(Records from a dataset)
*-*-*

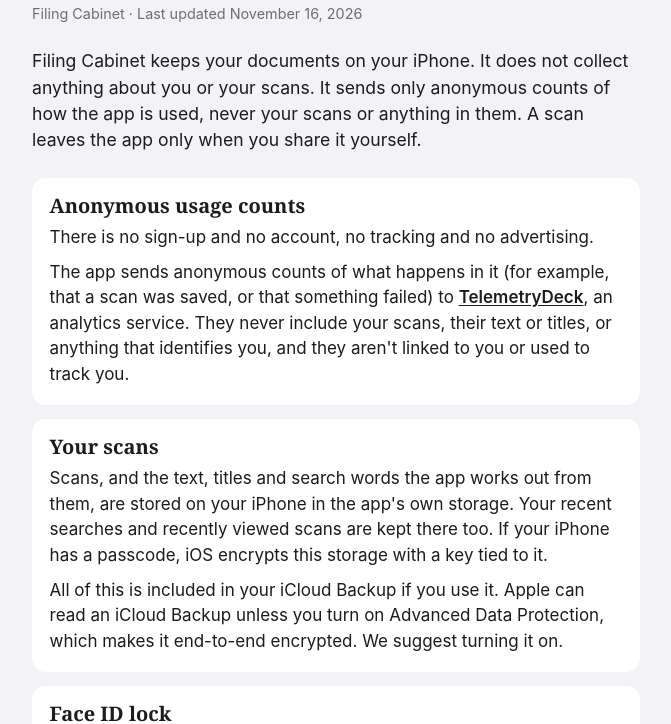
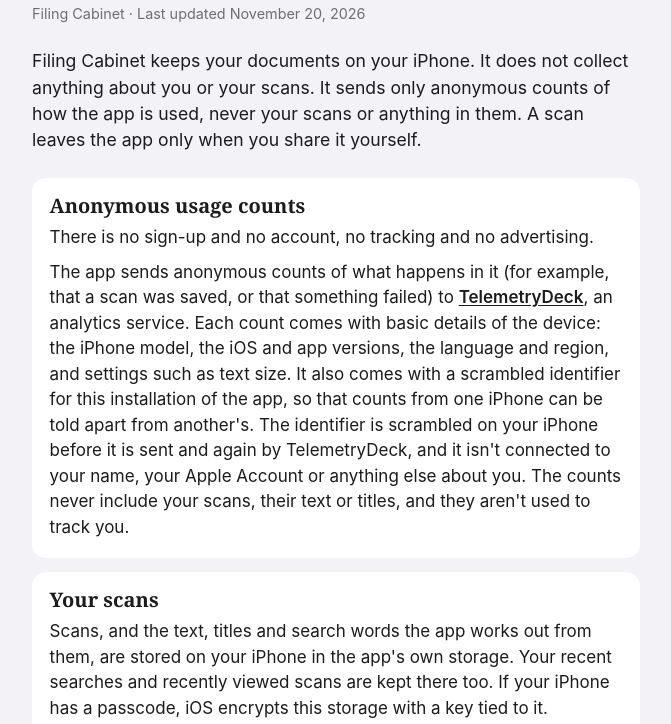
Before and after one commit to bgibso4/filing-cabinet, a plain HTML site: page site/privacy/index.html in a window 1280 px wide. Shown: the part 84-808 px from the top of the page, without its empty margins (304-975 px from the left). Drawn offline with Linux system fonts and the light colour scheme.

Commit message:
Privacy: declare the analytics identifier (#113)
TelemetryDeck sends a scrambled identifier for each installation, and
its own privacy file declares it as Device ID. The app's privacy file
now lists it too, and the policy page describes it and the device
details sent with each count.

Co-Authored-By: Claude Fable 5.2 <noreply@anthropic.com>

```diff
--- a/site/privacy/index.html
+++ b/site/privacy/index.html
@@ -53,13 +53,13 @@
 <body>
 <main>
   <h1>Privacy</h1>
-  <p class="updated">Filing Cabinet · Last updated November 16, 2026</p>
+  <p class="updated">Filing Cabinet · Last updated November 20, 2026</p>
   <p class="lead">Filing Cabinet keeps your documents on your iPhone. It does not collect anything about you or your scans. It sends only anonymous counts of how the app is used, never your scans or anything in them. A scan leaves the app only when you share it yourself.</p>
 
   <section>
     <h2>Anonymous usage counts</h2>
     <p>There is no sign-up and no account, no tracking and no advertising.</p>
-    <p>The app sends anonymous counts of what happens in it (for example, that a scan was saved, or that something failed) to <a href="https://telemetrydeck.com/privacy/">TelemetryDeck</a>, an analytics service. They never include your scans, their text or titles, or anything that identifies you, and they aren't linked to you or used to track you.</p>
+    <p>The app sends anonymous counts of what happens in it (for example, that a scan was saved, or that something failed) to <a href="https://telemetrydeck.com/privacy/">TelemetryDeck</a>, an analytics service. Each count comes with basic details of the device: the iPhone model, the iOS and app versions, the language and region, and settings such as text size. It also comes with a scrambled identifier for this installation of the app, so that counts from one iPhone can be told apart from another's. The identifier is scrambled on your iPhone before it is sent and again by TelemetryDeck, and it isn't connected to your name, your Apple Account or anything else about you. The counts never include your scans, their text or titles, and they aren't used to track you.</p>
   </section>
 
   <section>
```
Also changed, not shown: 1 other file.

*-*-*

■ Your assignment:
Word for word, give the entries back in full; the pictures do not belong in the copy.

■ Response to the exercise:
Before and after one commit to bgibso4/filing-cabinet, a plain HTML site: page site/privacy/index.html in a window 1280 px wide. Shown: the part 84-808 px from the top of the page, without its empty margins (304-975 px from the left). Drawn offline with Linux system fonts and the light colour scheme.

Commit message:
Privacy: declare the analytics identifier (#113)
TelemetryDeck sends a scrambled identifier for each installation, and
its own privacy file declares it as Device ID. The app's privacy file
now lists it too, and the policy page describes it and the device
details sent with each count.

Co-Authored-By: Claude Fable 5.2 <noreply@anthropic.com>

```diff
--- a/site/privacy/index.html
+++ b/site/privacy/index.html
@@ -53,13 +53,13 @@
 <body>
 <main>
   <h1>Privacy</h1>
-  <p class="updated">Filing Cabinet · Last updated November 16, 2026</p>
+  <p class="updated">Filing Cabinet · Last updated November 20, 2026</p>
   <p class="lead">Filing Cabinet keeps your documents on your iPhone. It does not collect anything about you or your scans. It sends only anonymous counts of how the app is used, never your scans or anything in them. A scan leaves the app only when you share it yourself.</p>
 
   <section>
     <h2>Anonymous usage counts</h2>
     <p>There is no sign-up and no account, no tracking and no advertising.</p>
-    <p>The app sends anonymous counts of what happens in it (for example, that a scan was saved, or that something failed) to <a href="https://telemetrydeck.com/privacy/">TelemetryDeck</a>, an analytics service. They never include your scans, their text or titles, or anything that identifies you, and they aren't linked to you or used to track you.</p>
+    <p>The app sends anonymous counts of what happens in it (for example, that a scan was saved, or that something failed) to <a href="https://telemetrydeck.com/privacy/">TelemetryDeck</a>, an analytics service. Each count comes with basic details of the device: the iPhone model, the iOS and app versions, the language and region, and settings such as text size. It also comes with a scrambled identifier for this installation of the app, so that counts from one iPhone can be told apart from another's. The identifier is scrambled on your iPhone before it is sent and again by TelemetryDeck, and it isn't connected to your name, your Apple Account or anything else about you. The counts never include your scans, their text or titles, and they aren't used to track you.</p>
   </section>
 
   <section>
```
Also changed, not shown: 1 other file.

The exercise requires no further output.